| TRY IT |
Copy out every line of the data exactly; do not include the images.

Excerpts from a dataset
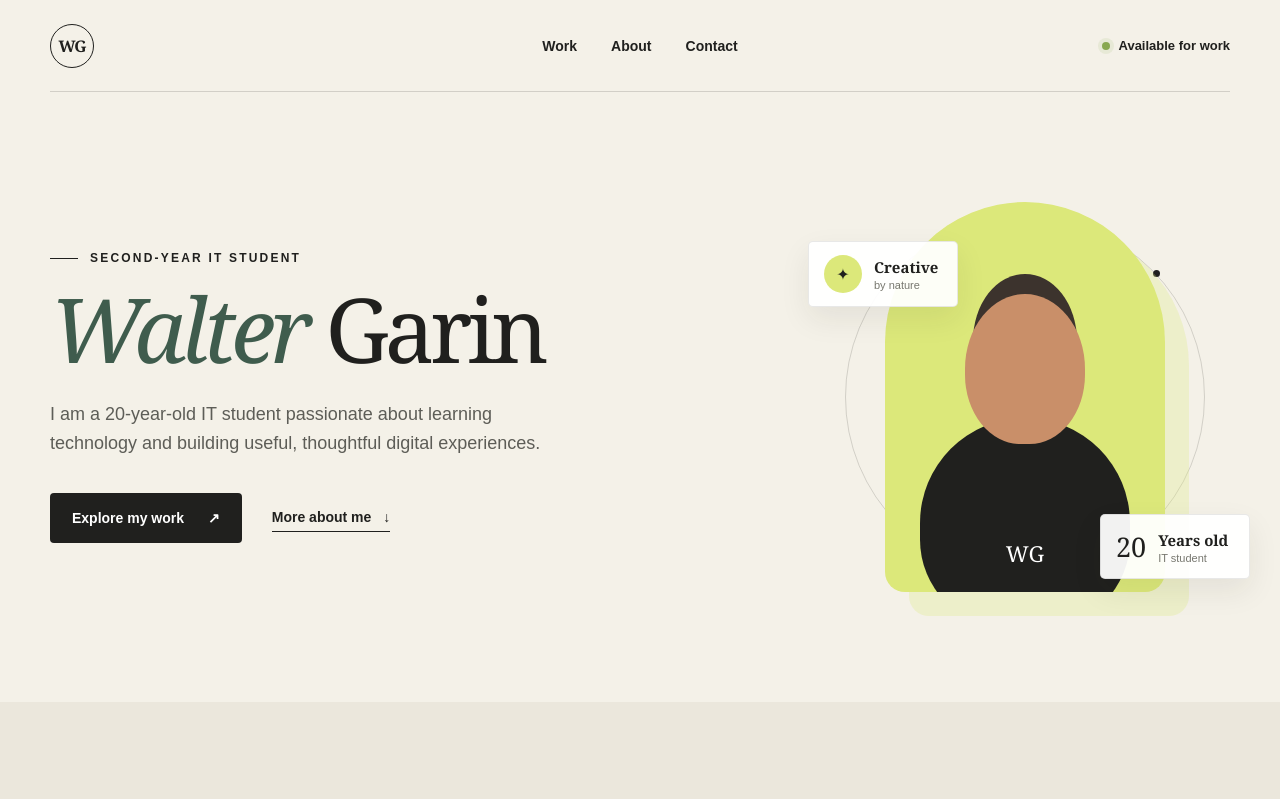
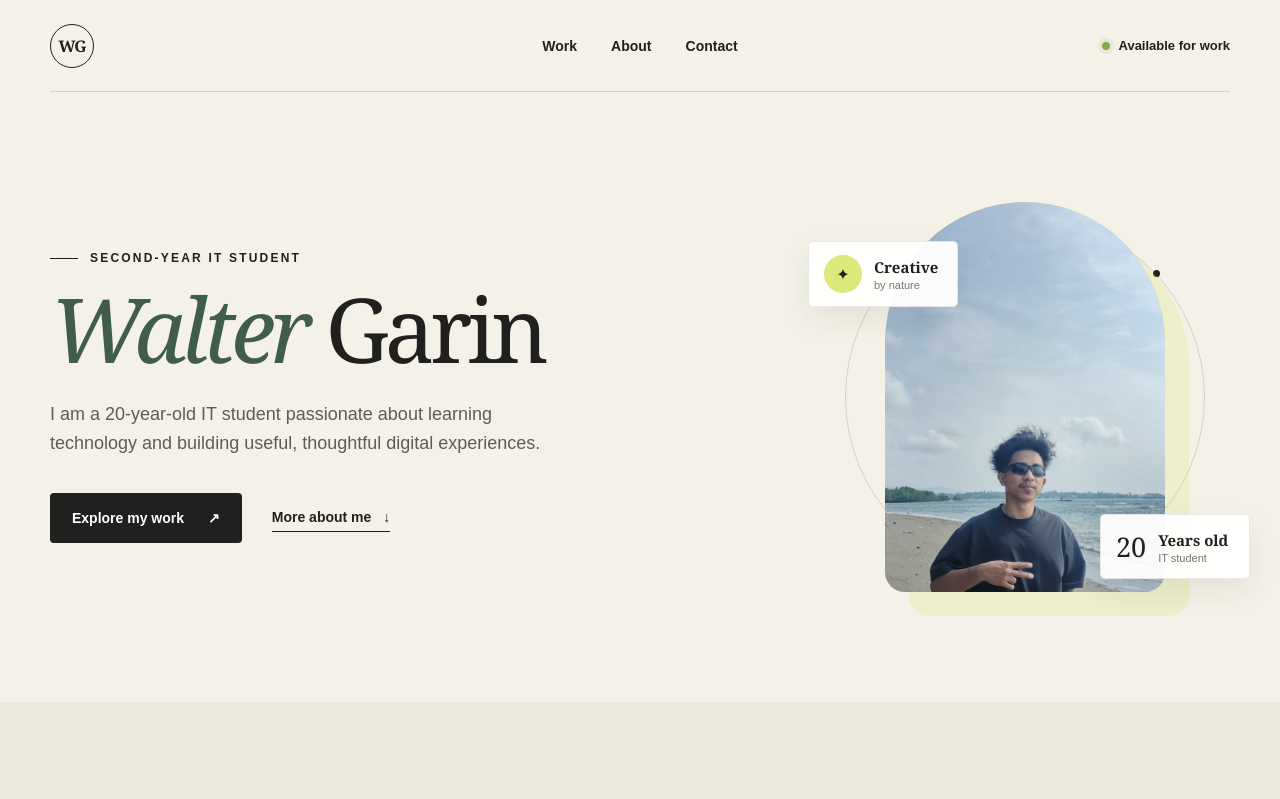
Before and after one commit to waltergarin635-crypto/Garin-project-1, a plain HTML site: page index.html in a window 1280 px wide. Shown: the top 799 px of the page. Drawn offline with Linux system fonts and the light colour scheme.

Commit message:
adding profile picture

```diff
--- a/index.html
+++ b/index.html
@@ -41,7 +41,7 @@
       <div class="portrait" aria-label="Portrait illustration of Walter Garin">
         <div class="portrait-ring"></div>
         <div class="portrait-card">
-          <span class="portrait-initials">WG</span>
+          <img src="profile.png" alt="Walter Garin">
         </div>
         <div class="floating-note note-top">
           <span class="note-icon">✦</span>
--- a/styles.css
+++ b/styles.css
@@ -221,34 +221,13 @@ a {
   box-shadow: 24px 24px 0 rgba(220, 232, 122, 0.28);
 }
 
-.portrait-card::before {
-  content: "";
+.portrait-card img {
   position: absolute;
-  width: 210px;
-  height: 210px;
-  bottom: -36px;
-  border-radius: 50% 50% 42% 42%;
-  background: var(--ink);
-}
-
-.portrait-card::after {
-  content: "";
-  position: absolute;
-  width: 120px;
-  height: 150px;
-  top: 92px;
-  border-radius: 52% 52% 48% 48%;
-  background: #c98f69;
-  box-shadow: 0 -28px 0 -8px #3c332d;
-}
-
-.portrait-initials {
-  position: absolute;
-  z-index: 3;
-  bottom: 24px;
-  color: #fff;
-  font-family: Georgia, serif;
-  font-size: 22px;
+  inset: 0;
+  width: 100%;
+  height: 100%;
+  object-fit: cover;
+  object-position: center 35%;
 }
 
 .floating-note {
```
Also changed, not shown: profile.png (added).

| WRITTEN SOLUTION |
Before and after one commit to waltergarin635-crypto/Garin-project-1, a plain HTML site: page index.html in a window 1280 px wide. Shown: the top 799 px of the page. Drawn offline with Linux system fonts and the light colour scheme.

Commit message:
adding profile picture

```diff
--- a/index.html
+++ b/index.html
@@ -41,7 +41,7 @@
       <div class="portrait" aria-label="Portrait illustration of Walter Garin">
         <div class="portrait-ring"></div>
         <div class="portrait-card">
-          <span class="portrait-initials">WG</span>
+          <img src="profile.png" alt="Walter Garin">
         </div>
         <div class="floating-note note-top">
           <span class="note-icon">✦</span>
--- a/styles.css
+++ b/styles.css
@@ -221,34 +221,13 @@ a {
   box-shadow: 24px 24px 0 rgba(220, 232, 122, 0.28);
 }
 
-.portrait-card::before {
-  content: "";
+.portrait-card img {
   position: absolute;
-  width: 210px;
-  height: 210px;
-  bottom: -36px;
-  border-radius: 50% 50% 42% 42%;
-  background: var(--ink);
-}
-
-.portrait-card::after {
-  content: "";
-  position: absolute;
-  width: 120px;
-  height: 150px;
-  top: 92px;
-  border-radius: 52% 52% 48% 48%;
-  background: #c98f69;
-  box-shadow: 0 -28px 0 -8px #3c332d;
-}
-
-.portrait-initials {
-  position: absolute;
-  z-index: 3;
-  bottom: 24px;
-  color: #fff;
-  font-family: Georgia, serif;
-  font-size: 22px;
+  inset: 0;
+  width: 100%;
+  height: 100%;
+  object-fit: cover;
+  object-position: center 35%;
 }
 
 .floating-note {
```
Also changed, not shown: profile.png (added).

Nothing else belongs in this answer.